> **ACTIVITY**: Please report every line from the material that contains the word "apostas".

> **SOURCE MATERIAL**:
+ + + +
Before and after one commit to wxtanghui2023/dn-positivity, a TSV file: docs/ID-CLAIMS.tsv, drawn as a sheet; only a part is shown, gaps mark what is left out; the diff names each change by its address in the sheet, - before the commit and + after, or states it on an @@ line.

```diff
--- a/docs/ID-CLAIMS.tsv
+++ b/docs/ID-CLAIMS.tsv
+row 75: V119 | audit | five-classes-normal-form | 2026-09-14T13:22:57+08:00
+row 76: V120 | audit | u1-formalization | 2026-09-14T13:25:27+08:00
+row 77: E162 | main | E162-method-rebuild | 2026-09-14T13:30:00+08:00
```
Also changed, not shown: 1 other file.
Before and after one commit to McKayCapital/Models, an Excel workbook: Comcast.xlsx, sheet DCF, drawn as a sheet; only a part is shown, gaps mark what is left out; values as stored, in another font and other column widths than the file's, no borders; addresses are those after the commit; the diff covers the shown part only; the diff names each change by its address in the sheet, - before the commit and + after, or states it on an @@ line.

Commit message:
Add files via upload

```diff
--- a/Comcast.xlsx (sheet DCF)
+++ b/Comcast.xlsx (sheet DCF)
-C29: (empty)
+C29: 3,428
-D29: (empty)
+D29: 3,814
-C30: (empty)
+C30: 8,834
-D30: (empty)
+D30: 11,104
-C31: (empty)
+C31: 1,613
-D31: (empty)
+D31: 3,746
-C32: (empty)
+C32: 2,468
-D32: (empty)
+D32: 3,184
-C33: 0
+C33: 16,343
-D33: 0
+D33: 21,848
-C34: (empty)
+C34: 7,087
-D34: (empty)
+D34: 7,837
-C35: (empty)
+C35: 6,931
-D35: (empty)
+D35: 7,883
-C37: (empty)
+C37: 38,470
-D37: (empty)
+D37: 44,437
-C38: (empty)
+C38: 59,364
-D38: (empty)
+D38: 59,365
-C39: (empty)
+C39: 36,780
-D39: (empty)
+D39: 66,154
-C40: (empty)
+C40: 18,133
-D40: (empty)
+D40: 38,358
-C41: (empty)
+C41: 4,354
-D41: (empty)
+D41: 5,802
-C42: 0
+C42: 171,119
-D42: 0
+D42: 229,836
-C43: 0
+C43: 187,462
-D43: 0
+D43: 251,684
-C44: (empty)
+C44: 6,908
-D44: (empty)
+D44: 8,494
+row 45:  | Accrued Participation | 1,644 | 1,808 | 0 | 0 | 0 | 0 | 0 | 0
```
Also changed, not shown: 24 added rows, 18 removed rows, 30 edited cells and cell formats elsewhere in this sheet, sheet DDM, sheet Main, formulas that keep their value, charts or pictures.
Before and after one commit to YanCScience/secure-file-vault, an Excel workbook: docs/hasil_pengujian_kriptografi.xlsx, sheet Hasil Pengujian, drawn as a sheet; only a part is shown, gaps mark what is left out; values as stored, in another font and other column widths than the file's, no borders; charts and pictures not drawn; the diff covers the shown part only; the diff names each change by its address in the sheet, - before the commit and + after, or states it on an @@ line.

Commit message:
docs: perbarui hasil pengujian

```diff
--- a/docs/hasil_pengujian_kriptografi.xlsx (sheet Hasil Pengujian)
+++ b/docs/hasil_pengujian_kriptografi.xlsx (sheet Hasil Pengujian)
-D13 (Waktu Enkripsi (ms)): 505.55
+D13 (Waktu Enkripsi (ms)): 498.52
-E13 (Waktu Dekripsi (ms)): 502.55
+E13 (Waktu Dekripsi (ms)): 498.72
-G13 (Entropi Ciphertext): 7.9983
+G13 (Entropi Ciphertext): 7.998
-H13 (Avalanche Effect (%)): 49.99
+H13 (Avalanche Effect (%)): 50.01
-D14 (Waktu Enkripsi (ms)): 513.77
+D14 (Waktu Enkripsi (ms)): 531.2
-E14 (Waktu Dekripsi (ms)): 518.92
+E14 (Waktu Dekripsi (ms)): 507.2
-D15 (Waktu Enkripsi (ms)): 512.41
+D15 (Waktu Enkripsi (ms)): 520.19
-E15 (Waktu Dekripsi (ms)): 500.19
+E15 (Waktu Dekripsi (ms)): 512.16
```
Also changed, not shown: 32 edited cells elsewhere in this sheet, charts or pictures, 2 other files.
+ + + +
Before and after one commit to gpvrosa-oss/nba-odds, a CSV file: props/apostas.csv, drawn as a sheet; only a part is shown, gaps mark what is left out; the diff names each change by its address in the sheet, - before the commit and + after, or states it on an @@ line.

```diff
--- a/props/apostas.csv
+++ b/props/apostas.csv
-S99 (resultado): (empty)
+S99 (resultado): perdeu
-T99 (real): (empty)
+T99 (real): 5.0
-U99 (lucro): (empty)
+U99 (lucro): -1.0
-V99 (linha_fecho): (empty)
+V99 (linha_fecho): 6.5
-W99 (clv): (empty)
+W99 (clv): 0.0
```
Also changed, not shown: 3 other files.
+ + + +
> **TASK OUTPUT**:
Before and after one commit to gpvrosa-oss/nba-odds, a CSV file: props/apostas.csv, drawn as a sheet; only a part is shown, gaps mark what is left out; the diff names each change by its address in the sheet, - before the commit and + after, or states it on an @@ line.
--- a/props/apostas.csv
+++ b/props/apostas.csv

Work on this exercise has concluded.